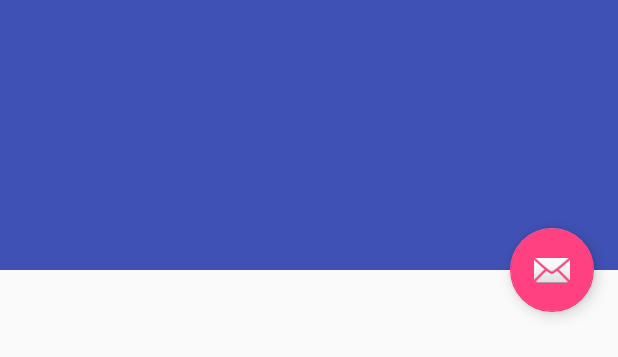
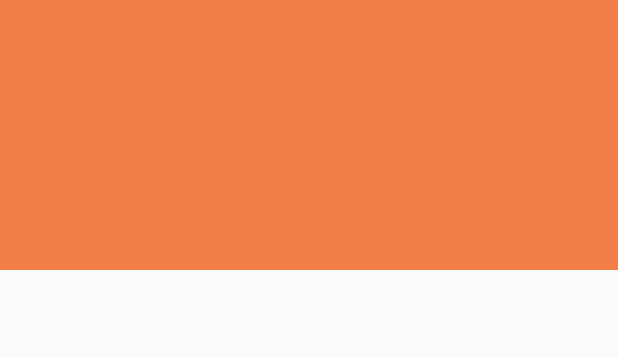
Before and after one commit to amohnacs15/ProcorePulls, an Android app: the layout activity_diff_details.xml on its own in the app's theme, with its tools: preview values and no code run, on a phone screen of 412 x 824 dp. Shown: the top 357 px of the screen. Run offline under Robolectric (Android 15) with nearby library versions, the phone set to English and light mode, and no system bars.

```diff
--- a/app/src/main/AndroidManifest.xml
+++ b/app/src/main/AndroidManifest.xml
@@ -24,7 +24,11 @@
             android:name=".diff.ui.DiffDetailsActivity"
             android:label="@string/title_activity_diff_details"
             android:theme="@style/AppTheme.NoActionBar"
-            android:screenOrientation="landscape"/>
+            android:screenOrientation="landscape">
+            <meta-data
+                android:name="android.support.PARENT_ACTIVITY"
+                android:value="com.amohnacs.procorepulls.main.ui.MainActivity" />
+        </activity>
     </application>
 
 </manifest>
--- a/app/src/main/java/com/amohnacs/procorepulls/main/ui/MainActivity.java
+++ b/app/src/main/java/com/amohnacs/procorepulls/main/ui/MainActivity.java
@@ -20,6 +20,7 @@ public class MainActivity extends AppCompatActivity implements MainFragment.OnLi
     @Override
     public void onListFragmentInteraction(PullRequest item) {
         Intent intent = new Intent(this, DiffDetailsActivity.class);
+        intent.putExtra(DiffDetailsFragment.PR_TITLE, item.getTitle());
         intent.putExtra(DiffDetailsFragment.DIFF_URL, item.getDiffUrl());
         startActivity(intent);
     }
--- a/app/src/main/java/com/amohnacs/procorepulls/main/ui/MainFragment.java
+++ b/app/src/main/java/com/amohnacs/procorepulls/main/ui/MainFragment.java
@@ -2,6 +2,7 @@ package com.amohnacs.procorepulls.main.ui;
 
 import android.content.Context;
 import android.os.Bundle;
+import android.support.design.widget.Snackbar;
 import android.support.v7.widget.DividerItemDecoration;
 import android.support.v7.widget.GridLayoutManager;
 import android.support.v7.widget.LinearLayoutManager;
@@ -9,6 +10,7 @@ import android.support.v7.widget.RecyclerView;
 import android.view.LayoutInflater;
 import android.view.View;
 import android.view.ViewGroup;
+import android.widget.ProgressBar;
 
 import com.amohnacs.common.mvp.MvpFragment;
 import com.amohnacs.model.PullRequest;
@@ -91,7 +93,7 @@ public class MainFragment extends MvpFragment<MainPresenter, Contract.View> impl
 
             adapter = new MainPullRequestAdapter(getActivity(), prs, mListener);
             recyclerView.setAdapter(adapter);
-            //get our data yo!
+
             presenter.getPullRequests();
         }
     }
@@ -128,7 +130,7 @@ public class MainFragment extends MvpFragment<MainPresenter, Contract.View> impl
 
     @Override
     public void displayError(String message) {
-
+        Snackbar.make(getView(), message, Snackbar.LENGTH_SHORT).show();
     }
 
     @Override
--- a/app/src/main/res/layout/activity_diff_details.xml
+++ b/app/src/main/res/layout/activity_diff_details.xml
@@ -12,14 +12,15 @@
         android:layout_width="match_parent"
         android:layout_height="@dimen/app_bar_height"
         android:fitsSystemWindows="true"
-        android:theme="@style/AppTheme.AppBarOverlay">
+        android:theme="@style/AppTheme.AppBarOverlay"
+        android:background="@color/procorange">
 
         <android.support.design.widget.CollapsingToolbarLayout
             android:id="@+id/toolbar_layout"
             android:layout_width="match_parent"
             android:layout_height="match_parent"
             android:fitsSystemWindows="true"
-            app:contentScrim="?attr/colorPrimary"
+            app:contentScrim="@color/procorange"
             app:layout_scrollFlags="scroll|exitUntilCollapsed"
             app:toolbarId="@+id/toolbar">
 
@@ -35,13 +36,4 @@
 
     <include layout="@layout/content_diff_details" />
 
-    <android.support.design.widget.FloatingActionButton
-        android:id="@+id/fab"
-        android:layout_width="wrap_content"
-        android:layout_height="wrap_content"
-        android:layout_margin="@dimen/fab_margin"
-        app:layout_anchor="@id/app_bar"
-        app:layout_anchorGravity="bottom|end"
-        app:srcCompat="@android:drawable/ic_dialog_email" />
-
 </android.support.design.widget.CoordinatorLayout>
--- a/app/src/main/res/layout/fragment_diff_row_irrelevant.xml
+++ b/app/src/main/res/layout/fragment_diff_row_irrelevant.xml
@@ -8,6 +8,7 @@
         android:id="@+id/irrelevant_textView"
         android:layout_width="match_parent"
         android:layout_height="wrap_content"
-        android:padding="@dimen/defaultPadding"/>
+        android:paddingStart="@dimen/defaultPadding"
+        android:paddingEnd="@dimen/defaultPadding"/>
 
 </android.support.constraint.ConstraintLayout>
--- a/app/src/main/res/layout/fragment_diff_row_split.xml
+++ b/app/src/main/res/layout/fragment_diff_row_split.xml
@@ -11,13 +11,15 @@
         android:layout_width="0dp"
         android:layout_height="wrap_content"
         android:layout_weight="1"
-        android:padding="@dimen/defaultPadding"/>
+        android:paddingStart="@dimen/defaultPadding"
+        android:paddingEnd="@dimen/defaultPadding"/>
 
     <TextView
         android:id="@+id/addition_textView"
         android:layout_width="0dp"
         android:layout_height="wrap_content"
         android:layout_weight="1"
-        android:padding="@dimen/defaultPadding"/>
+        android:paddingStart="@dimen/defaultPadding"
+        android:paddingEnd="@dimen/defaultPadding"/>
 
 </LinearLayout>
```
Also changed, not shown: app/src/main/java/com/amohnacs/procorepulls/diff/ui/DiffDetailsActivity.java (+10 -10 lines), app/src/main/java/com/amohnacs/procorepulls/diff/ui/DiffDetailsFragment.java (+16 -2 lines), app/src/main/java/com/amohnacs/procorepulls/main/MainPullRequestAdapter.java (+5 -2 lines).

• Work order: Send back the data above word for word, with the pictures left out.

• Result of the exercise:
Before and after one commit to amohnacs15/ProcorePulls, an Android app: the layout activity_diff_details.xml on its own in the app's theme, with its tools: preview values and no code run, on a phone screen of 412 x 824 dp. Shown: the top 357 px of the screen. Run offline under Robolectric (Android 15) with nearby library versions, the phone set to English and light mode, and no system bars.

```diff
--- a/app/src/main/AndroidManifest.xml
+++ b/app/src/main/AndroidManifest.xml
@@ -24,7 +24,11 @@
             android:name=".diff.ui.DiffDetailsActivity"
             android:label="@string/title_activity_diff_details"
             android:theme="@style/AppTheme.NoActionBar"
-            android:screenOrientation="landscape"/>
+            android:screenOrientation="landscape">
+            <meta-data
+                android:name="android.support.PARENT_ACTIVITY"
+                android:value="com.amohnacs.procorepulls.main.ui.MainActivity" />
+        </activity>
     </application>
 
 </manifest>
--- a/app/src/main/java/com/amohnacs/procorepulls/main/ui/MainActivity.java
+++ b/app/src/main/java/com/amohnacs/procorepulls/main/ui/MainActivity.java
@@ -20,6 +20,7 @@ public class MainActivity extends AppCompatActivity implements MainFragment.OnLi
     @Override
     public void onListFragmentInteraction(PullRequest item) {
         Intent intent = new Intent(this, DiffDetailsActivity.class);
+        intent.putExtra(DiffDetailsFragment.PR_TITLE, item.getTitle());
         intent.putExtra(DiffDetailsFragment.DIFF_URL, item.getDiffUrl());
         startActivity(intent);
     }
--- a/app/src/main/java/com/amohnacs/procorepulls/main/ui/MainFragment.java
+++ b/app/src/main/java/com/amohnacs/procorepulls/main/ui/MainFragment.java
@@ -2,6 +2,7 @@ package com.amohnacs.procorepulls.main.ui;
 
 import android.content.Context;
 import android.os.Bundle;
+import android.support.design.widget.Snackbar;
 import android.support.v7.widget.DividerItemDecoration;
 import android.support.v7.widget.GridLayoutManager;
 import android.support.v7.widget.LinearLayoutManager;
@@ -9,6 +10,7 @@ import android.support.v7.widget.RecyclerView;
 import android.view.LayoutInflater;
 import android.view.View;
 import android.view.ViewGroup;
+import android.widget.ProgressBar;
 
 import com.amohnacs.common.mvp.MvpFragment;
 import com.amohnacs.model.PullRequest;
@@ -91,7 +93,7 @@ public class MainFragment extends MvpFragment<MainPresenter, Contract.View> impl
 
             adapter = new MainPullRequestAdapter(getActivity(), prs, mListener);
             recyclerView.setAdapter(adapter);
-            //get our data yo!
+
             presenter.getPullRequests();
         }
     }
@@ -128,7 +130,7 @@ public class MainFragment extends MvpFragment<MainPresenter, Contract.View> impl
 
     @Override
     public void displayError(String message) {
-
+        Snackbar.make(getView(), message, Snackbar.LENGTH_SHORT).show();
     }
 
     @Override
--- a/app/src/main/res/layout/activity_diff_details.xml
+++ b/app/src/main/res/layout/activity_diff_details.xml
@@ -12,14 +12,15 @@
         android:layout_width="match_parent"
         android:layout_height="@dimen/app_bar_height"
         android:fitsSystemWindows="true"
-        android:theme="@style/AppTheme.AppBarOverlay">
+        android:theme="@style/AppTheme.AppBarOverlay"
+        android:background="@color/procorange">
 
         <android.support.design.widget.CollapsingToolbarLayout
             android:id="@+id/toolbar_layout"
             android:layout_width="match_parent"
             android:layout_height="match_parent"
             android:fitsSystemWindows="true"
-            app:contentScrim="?attr/colorPrimary"
+            app:contentScrim="@color/procorange"
             app:layout_scrollFlags="scroll|exitUntilCollapsed"
             app:toolbarId="@+id/toolbar">
 
@@ -35,13 +36,4 @@
 
     <include layout="@layout/content_diff_details" />
 
-    <android.support.design.widget.FloatingActionButton
-        android:id="@+id/fab"
-        android:layout_width="wrap_content"
-        android:layout_height="wrap_content"
-        android:layout_margin="@dimen/fab_margin"
-        app:layout_anchor="@id/app_bar"
-        app:layout_anchorGravity="bottom|end"
-        app:srcCompat="@android:drawable/ic_dialog_email" />
-
 </android.support.design.widget.CoordinatorLayout>
--- a/app/src/main/res/layout/fragment_diff_row_irrelevant.xml
+++ b/app/src/main/res/layout/fragment_diff_row_irrelevant.xml
@@ -8,6 +8,7 @@
         android:id="@+id/irrelevant_textView"
         android:layout_width="match_parent"
         android:layout_height="wrap_content"
-        android:padding="@dimen/defaultPadding"/>
+        android:paddingStart="@dimen/defaultPadding"
+        android:paddingEnd="@dimen/defaultPadding"/>
 
 </android.support.constraint.ConstraintLayout>
--- a/app/src/main/res/layout/fragment_diff_row_split.xml
+++ b/app/src/main/res/layout/fragment_diff_row_split.xml
@@ -11,13 +11,15 @@
         android:layout_width="0dp"
         android:layout_height="wrap_content"
         android:layout_weight="1"
-        android:padding="@dimen/defaultPadding"/>
+        android:paddingStart="@dimen/defaultPadding"
+        android:paddingEnd="@dimen/defaultPadding"/>
 
     <TextView
         android:id="@+id/addition_textView"
         android:layout_width="0dp"
         android:layout_height="wrap_content"
         android:layout_weight="1"
-        android:padding="@dimen/defaultPadding"/>
+        android:paddingStart="@dimen/defaultPadding"
+        android:paddingEnd="@dimen/defaultPadding"/>
 
 </LinearLayout>
```
Also changed, not shown: app/src/main/java/com/amohnacs/procorepulls/diff/ui/DiffDetailsActivity.java (+10 -10 lines), app/src/main/java/com/amohnacs/procorepulls/diff/ui/DiffDetailsFragment.java (+16 -2 lines), app/src/main/java/com/amohnacs/procorepulls/main/MainPullRequestAdapter.java (+5 -2 lines).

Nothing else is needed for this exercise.